We will be using MQTT protocol in this section and MQTTBox, which is a MQTT client that can mimic a real sensor.

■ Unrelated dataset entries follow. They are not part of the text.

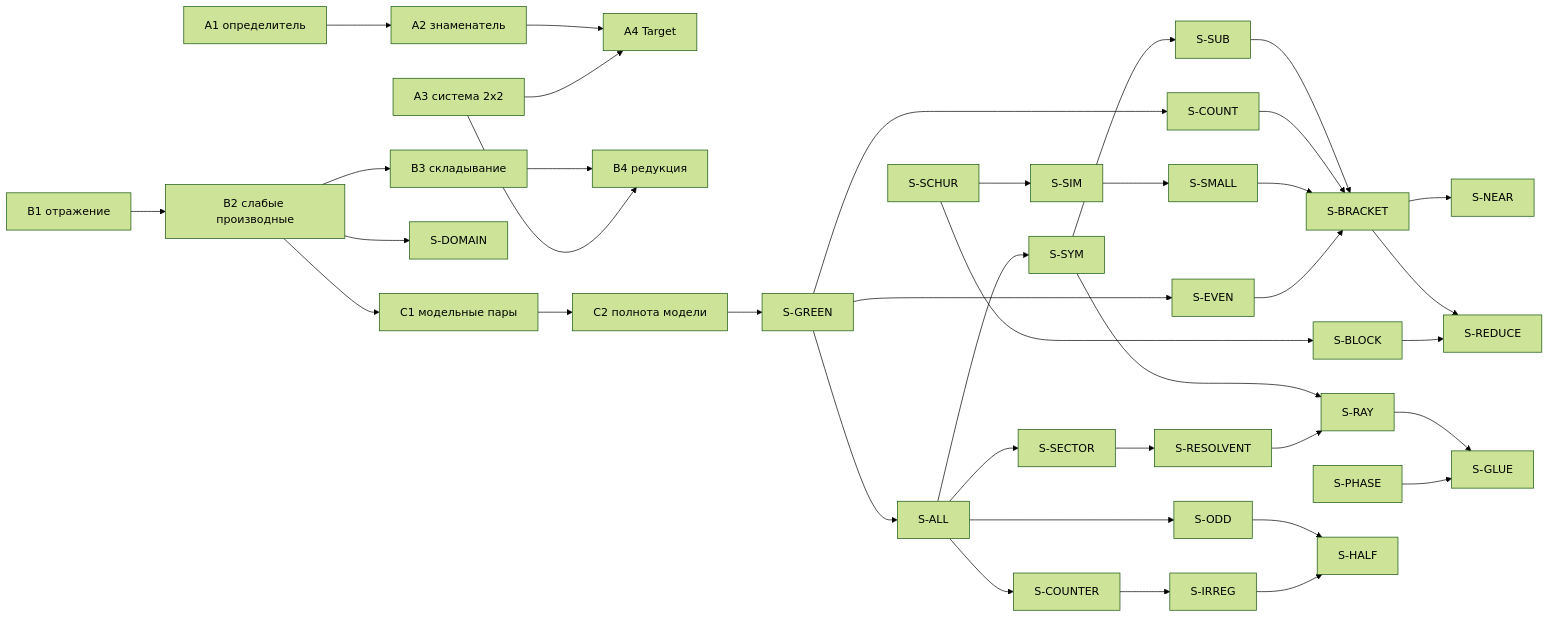
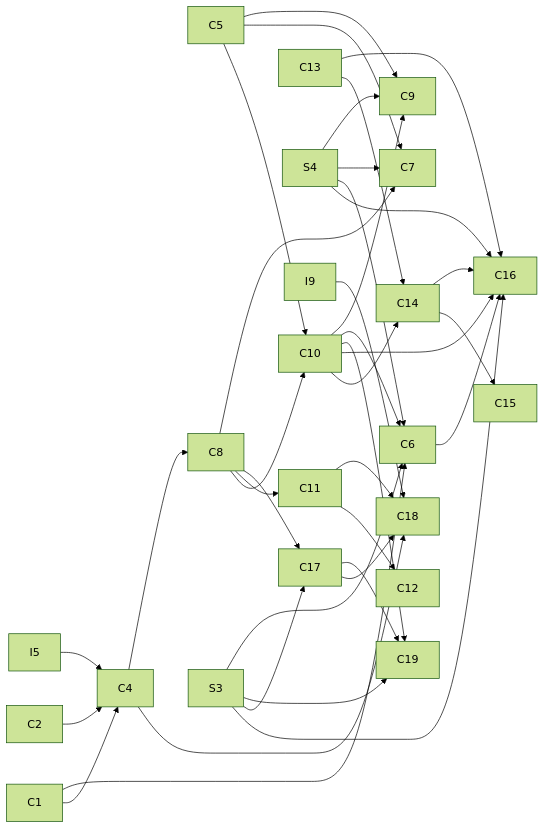
One commit to LeoLourson/Learning-Lean changed the diagram in blueprint.md. Above: the diagram before and after it, drawn with Mermaid (forest theme). The commit also changed other lines of this file and 413 other files, not shown here.

````diff
--- a/blueprint.md
+++ b/blueprint.md
@@ -63,40 +63,39 @@
 ```mermaid
 graph LR
-  A1[A1 определитель] --> A2[A2 знаменатель]
-  A2 --> A4[A4 Target]
-  A3[A3 система 2x2] --> A4
-  B1[B1 отражение] --> B2[B2 слабые производные]
-  B2 --> B3[B3 складывание]
-  B3 --> B4[B4 редукция]
-  A3 --> B4
-  B2 --> SDOM[S-DOMAIN]
-  B2 --> C1[C1 модельные пары]
-  C1 --> C2[C2 полнота модели]
-  C2 --> SG[S-GREEN]
-  SG --> SALL[S-ALL]
-  SG --> SEVEN[S-EVEN]
-  SALL --> SSYM[S-SYM]
-  SSYM --> SSUB[S-SUB]
-  SCH[S-SCHUR] --> SSIM[S-SIM]
-  SSIM --> SSMALL[S-SMALL]
-  SG --> SCOUNT[S-COUNT]
-  SSUB --> SBR[S-BRACKET]
-  SCOUNT --> SBR
-  SSMALL --> SBR
-  SEVEN --> SBR
-  SBR --> SNEAR[S-NEAR]
-  SCH --> SBLOCK[S-BLOCK]
-  SBR --> SRED[S-REDUCE]
-  SBLOCK --> SRED
-  SALL --> SODD[S-ODD]
-  SALL --> SSEC[S-SECTOR]
-  SSEC --> SRES[S-RESOLVENT]
-  SSYM --> SRAY[S-RAY]
-  SRES --> SRAY
-  SRAY --> SGLUE[S-GLUE]
-  SPH[S-PHASE] --> SGLUE
-  SODD --> SHALF[S-HALF]
-  SIRR --> SHALF
-  SALL --> SCNT[S-COUNTER]
-  SCNT --> SIRR[S-IRREG]
+  C5[C5] --> C10[C10]
+  C8[C8] --> C10[C10]
+  C8[C8] --> C11[C11]
+  C11[C11] --> C12[C12]
+  C10[C10] --> C14[C14]
+  C13[C13] --> C14[C14]
+  C14[C14] --> C15[C15]
+  C6[C6] --> C16[C16]
+  C10[C10] --> C16[C16]
+  C13[C13] --> C16[C16]
+  C14[C14] --> C16[C16]
+  S3[S3] --> C16[C16]
+  S4[S4] --> C16[C16]
+  C8[C8] --> C17[C17]
+  S3[S3] --> C17[C17]
+  C4[C4] --> C18[C18]
+  C11[C11] --> C18[C18]
+  C17[C17] --> C18[C18]
+  I9[I9] --> C18[C18]
+  C10[C10] --> C19[C19]
+  C17[C17] --> C19[C19]
+  S3[S3] --> C19[C19]
+  C1[C1] --> C4[C4]
+  C2[C2] --> C4[C4]
+  I5[I5] --> C4[C4]
+  C1[C1] --> C6[C6]
+  C10[C10] --> C6[C6]
+  S3[S3] --> C6[C6]
+  S4[S4] --> C6[C6]
+  C5[C5] --> C7[C7]
+  C8[C8] --> C7[C7]
+  S4[S4] --> C7[C7]
+  C4[C4] --> C8[C8]
+  C5[C5] --> C9[C9]
+  C10[C10] --> C9[C9]
+  S4[S4] --> C9[C9]
 ```
````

Other than MQTT, Cervello supports other connectivity protocols HTTP Protocol, CoAP Protocol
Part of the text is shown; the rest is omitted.